Vice Provost Kara Van Dam Brings Holistic Approach to Faculty-Student ExperiencesDr. Kara Van Dam's LinkedIn profile notes she is fluent in both French and Spanish, but it's her inclusion of "English, Middle (1100-1500)," the language of Chaucer and Shakespeare, that really sets her apart.
"I've long been interested in how languages change over time and how, for example, if you look back at Old English from 500 or 600 AD, you might as well be looking at Latin or Greek," said Dr. Van Dam, UMUC's vice provost for the learner and faculty experience. "It looks completely different. As an English speaker today, you probably would not be able to pick out more than a word a page."
Even though she holds a PhD in linguistics from the University of North Carolina at Chapel Hill, Dr. Van Dam says languages don't come naturally to her. "I'm one of those linguists who really has to struggle to learn new languages," she said, adding, "It's been nice to have a love that doesn't come easily."
Linguistics, she explained, is less about grammar and more about how, say, pathways are laid in the brain, which make someone sound like a native speaker to another native speaker. It's her strong analytical skills that allow her to figure out the patterns in languages, which she calls the heart of linguistics. Her background makes her "acutely aware of the power of language, specifically the power of communication," she said. Her research, which is ongoing, examines the intersection of language and identity in immigrant communities; in fact, she presented at a linguistics conference in August.
She believes her passion for linguistics helps in her role as a self-described "collector of potential last straws," working to address the day-to-day frustrations encountered by both students and faculty, which can be something as seemingly simple as duplicative paperwork. She talks enthusiastically about piloting a new promotion process for faculty—one that helps them reflect on and highlight their strengths as educators. The other pluses: the application itself is significantly shorter and faculty members don't have to wait as long to find out promotion status.
Whenever people communicate, they are always saying something about themselves, Dr. Van Dam says. That insight, along with an MBA from Kaplan University, where she served as vice provost for academic affairs before coming to UMUC last April, has served her well.
She enjoys trying to reduce the frustrations facing faculty every day. "Any one of those things is probably not going to be the thing that makes a faculty member throw up their hands and say, 'I give up. I'm done.' But if it's the 20th thing, or the 30th thing, it might. I want to make sure the path is clear."

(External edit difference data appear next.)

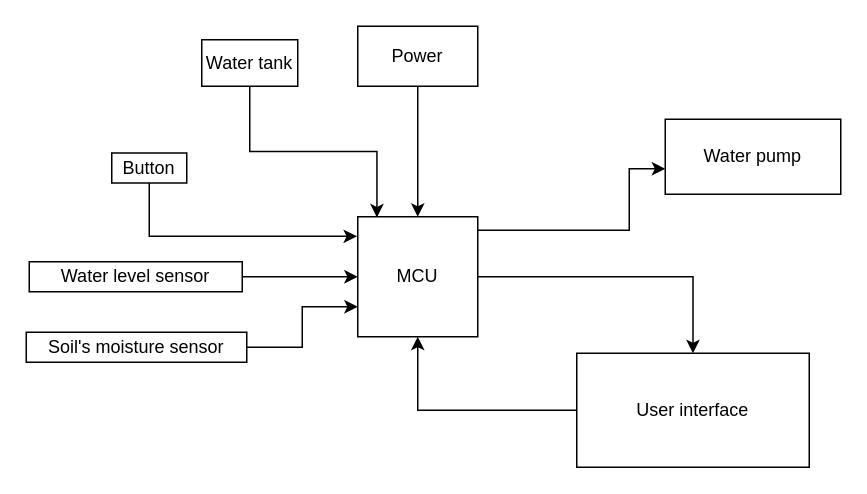
Before: Untitled Diagram.drawio in anhkhangluu/test-project, a draw.io diagram. Source tidied: cells renumbered, new cells numbered last; positions are measured from the earlier drawing's top-left corner, leaving out a move shared by most shapes. Both pictures are drawn from the tidied source at 150%, with x=0, y=0 at pixel (26, 26).
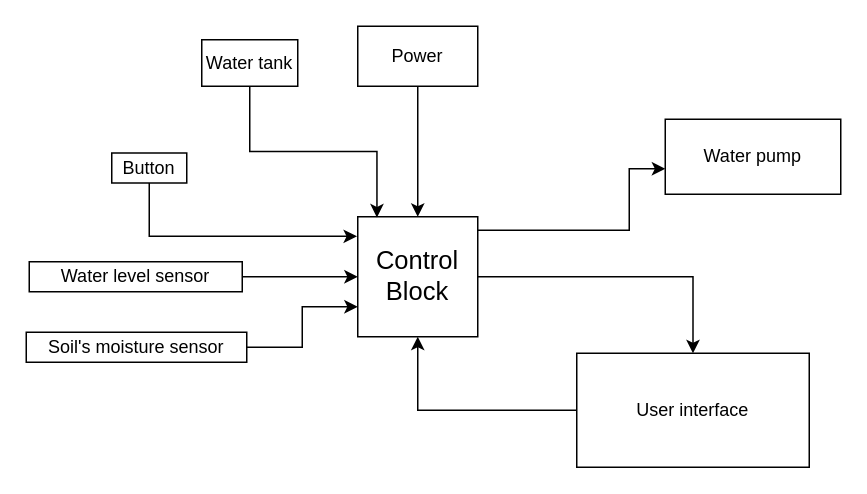
Above is the later version.

Diff of the diagram source:
```diff
@@
-    <mxCell id="4" value="MCU" style="whiteSpace=wrap;html=1;" parent="1" vertex="1">
+    <mxCell id="4" value="&lt;font style=&quot;font-size: 17px&quot;&gt;Control &lt;br&gt;Block&lt;/font&gt;" style="whiteSpace=wrap;html=1;" parent="1" vertex="1">
       <mxGeometry x="221" y="127" width="80" height="80" as="geometry" />
     </mxCell>
```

And the same philosophy applies to students, "As I've said to the faculty: Let's save 'hard' for the content. Let's not make the process outside the class hard. Let's make it an open door for students to walk through and learn."
Dr. Van Dam is also working to address the challenge of offering a consistent experience across academic departments in a large institution that has more than 90,000 students and several thousand faculty members.

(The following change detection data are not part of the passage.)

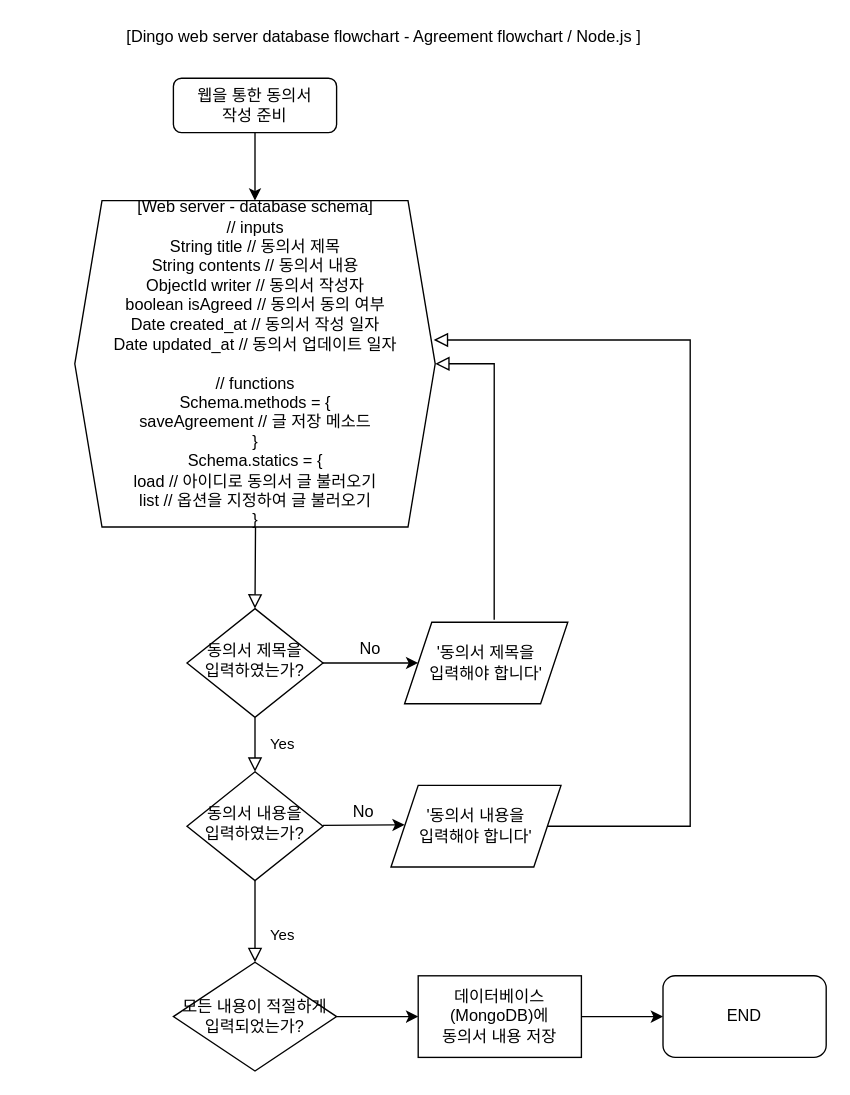
Above: Untitled Diagram.drawio in dosthcpp/My-Projects (draw.io), before the change. Source tidied: cells renumbered, new cells numbered last; positions are measured from the earlier drawing's top-left corner, leaving out a move shared by most shapes. Both pictures are drawn from the tidied source at 136%, with x=0, y=0 at pixel (23, 23).
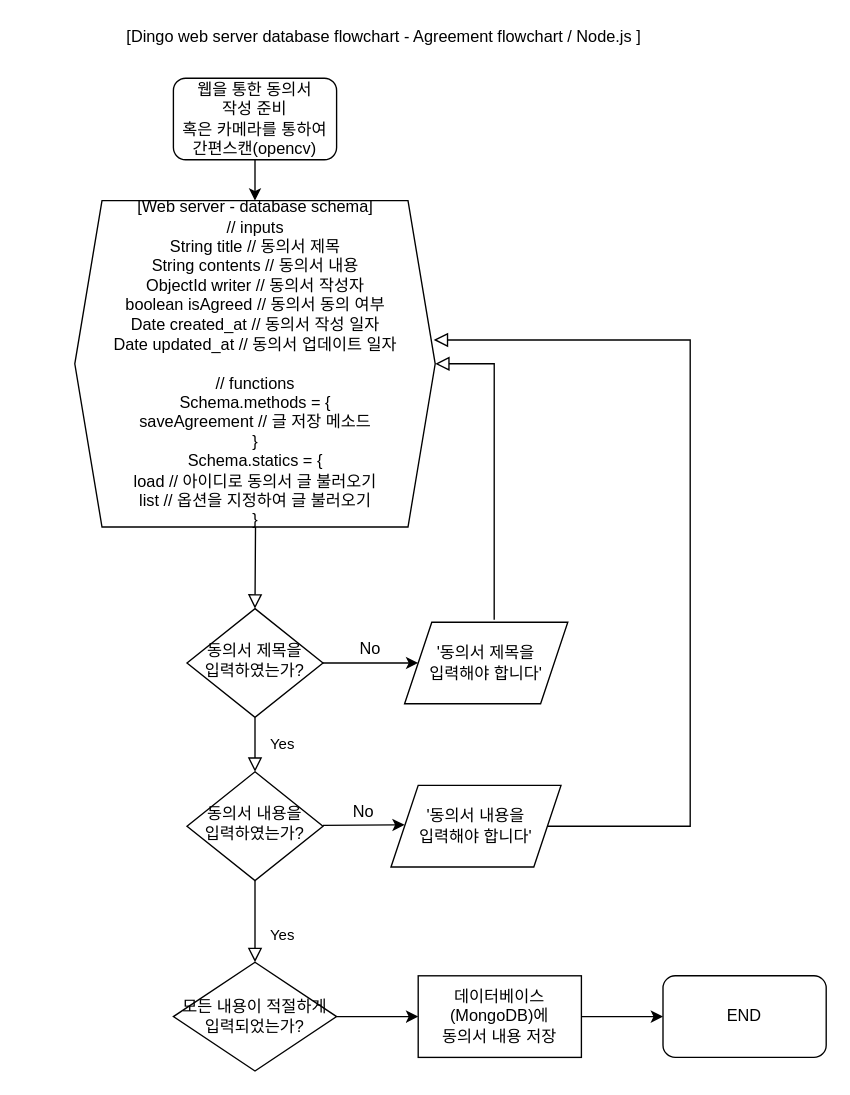
The same page after the edit.

Unchanged cells that the change refers to:
```xml
<mxCell id="9" value="[Web server - database schema]&lt;br&gt;// inputs&lt;br&gt;String title // 동의서 제목&lt;br&gt;String contents // 동의서 내용&lt;br&gt;ObjectId writer // 동의서 작성자&lt;br&gt;boolean isAgreed // 동의서 동의 여부&lt;br&gt;Date created_at // 동의서 작성 일자&lt;br&gt;Date updated_at // 동의서 업데이트 일자&lt;br&gt;&lt;br&gt;// functions&lt;br&gt;Schema.methods = {&lt;br&gt;saveAgreement // 글 저장 메소드&lt;br&gt;}&lt;br&gt;Schema.statics = {&lt;br&gt;load // 아이디로 동의서 글 불러오기&lt;br&gt;list // 옵션을 지정하여 글 불러오기&lt;br&gt;}" style="shape=hexagon;perimeter=hexagonPerimeter2;whiteSpace=wrap;html=1;fixedSize=1;" parent="1" vertex="1">
  <mxGeometry x="37.5" y="130" width="265" height="240" as="geometry" />
</mxCell>
```

What changed in the source:
```diff
@@
-    <mxCell id="3" value="웹을 통한 동의서&lt;br&gt;작성 준비" style="rounded=1;whiteSpace=wrap;html=1;fontSize=12;glass=0;strokeWidth=1;shadow=0;" parent="1" vertex="1">
-      <mxGeometry x="110" y="40" width="120" height="40" as="geometry" />
+    <mxCell id="3" value="웹을 통한 동의서&lt;br&gt;작성 준비&lt;br&gt;혹은 카메라를 통하여 간편스캔(opencv)" style="rounded=1;whiteSpace=wrap;html=1;fontSize=12;glass=0;strokeWidth=1;shadow=0;" parent="1" vertex="1">
+      <mxGeometry x="110" y="40" width="120" height="60" as="geometry" />
     </mxCell>
@@
-    <mxCell id="10" style="endArrow=classic;html=1;exitX=0.5;exitY=1;exitDx=0;exitDy=0;entryX=0.5;entryY=0;entryDx=0;entryDy=0;" parent="1" edge="1" source="3" target="9">
-      <mxGeometry relative="1" as="geometry" />
+    <mxCell id="10" style="endArrow=classic;html=1;entryX=0.5;entryY=0;entryDx=0;entryDy=0;" parent="1" edge="1" target="9">
+      <mxGeometry relative="1" as="geometry">
+        <mxPoint x="170" y="100" as="sourcePoint" />
+      </mxGeometry>
     </mxCell>
```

According to Dr. Marie Cini, UMUC's provost and senior vice president for Academic Affairs, individual departments do an excellent job, but "we don’t always provide the unified experience we would like to. We want our faculty to spend their time helping our students learn rather than spending time navigating the university."
Dr. Van Dam, who has also been an adjunct professor, is working hard to meet that challenge. Provost Cini is behind her as well, saying: "Kara has a deep respect for the faculty role, and she understands what is needed to hire and retain the best faculty."